ACTION ITEM: Search the entries below for the word "final" and copy every line where it appears.

------ DATA ------

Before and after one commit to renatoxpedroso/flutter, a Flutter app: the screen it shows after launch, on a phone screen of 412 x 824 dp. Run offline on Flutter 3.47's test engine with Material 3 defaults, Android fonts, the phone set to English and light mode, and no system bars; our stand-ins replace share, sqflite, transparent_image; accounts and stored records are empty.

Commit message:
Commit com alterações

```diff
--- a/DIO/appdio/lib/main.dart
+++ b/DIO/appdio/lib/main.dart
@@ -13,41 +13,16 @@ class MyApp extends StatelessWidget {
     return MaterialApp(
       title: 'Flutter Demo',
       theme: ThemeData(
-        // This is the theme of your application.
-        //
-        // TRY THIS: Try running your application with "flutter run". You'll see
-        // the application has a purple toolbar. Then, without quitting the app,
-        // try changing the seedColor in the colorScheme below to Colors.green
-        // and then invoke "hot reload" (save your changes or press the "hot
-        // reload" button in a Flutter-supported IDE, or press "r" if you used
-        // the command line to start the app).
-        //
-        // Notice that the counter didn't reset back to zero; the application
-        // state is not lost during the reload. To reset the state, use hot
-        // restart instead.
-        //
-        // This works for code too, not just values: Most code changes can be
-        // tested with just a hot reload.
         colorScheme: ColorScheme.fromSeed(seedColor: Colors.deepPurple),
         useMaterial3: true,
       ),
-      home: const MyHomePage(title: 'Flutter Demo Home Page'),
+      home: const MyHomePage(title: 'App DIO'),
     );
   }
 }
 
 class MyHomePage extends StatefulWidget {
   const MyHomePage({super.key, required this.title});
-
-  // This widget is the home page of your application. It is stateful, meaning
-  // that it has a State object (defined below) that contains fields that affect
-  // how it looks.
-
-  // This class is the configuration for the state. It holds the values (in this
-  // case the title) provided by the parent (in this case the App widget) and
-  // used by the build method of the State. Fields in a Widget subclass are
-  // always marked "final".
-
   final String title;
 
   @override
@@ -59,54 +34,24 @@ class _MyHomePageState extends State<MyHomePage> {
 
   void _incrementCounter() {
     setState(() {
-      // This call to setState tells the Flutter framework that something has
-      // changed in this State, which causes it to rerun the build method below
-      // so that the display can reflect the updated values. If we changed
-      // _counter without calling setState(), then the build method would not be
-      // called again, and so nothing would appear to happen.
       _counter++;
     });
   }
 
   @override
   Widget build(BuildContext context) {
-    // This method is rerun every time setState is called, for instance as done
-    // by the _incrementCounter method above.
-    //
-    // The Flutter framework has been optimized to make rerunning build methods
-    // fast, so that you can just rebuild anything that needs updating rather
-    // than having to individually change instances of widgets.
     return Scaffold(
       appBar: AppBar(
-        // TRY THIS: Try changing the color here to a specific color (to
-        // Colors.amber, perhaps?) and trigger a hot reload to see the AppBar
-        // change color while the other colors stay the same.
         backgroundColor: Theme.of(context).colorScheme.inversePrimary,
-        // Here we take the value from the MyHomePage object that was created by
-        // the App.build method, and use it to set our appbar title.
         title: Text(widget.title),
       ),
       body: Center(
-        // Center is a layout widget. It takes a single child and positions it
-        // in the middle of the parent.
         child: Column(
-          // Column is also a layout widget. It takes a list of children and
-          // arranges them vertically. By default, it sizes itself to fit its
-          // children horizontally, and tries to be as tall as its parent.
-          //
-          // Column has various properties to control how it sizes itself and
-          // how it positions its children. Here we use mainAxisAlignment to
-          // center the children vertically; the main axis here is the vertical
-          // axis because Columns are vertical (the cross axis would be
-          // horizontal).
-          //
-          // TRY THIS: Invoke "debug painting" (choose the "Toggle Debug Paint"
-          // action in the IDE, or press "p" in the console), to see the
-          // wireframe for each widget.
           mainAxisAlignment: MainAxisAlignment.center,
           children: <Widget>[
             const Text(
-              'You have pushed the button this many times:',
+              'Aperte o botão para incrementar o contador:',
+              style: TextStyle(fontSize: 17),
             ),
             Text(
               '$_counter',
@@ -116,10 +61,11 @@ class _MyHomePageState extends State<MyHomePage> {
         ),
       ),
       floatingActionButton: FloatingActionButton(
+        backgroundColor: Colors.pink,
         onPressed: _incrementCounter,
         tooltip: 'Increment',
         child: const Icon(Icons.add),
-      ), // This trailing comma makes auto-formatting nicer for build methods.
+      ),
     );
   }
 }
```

------

RESULT:
-  // always marked "final".
   final String title;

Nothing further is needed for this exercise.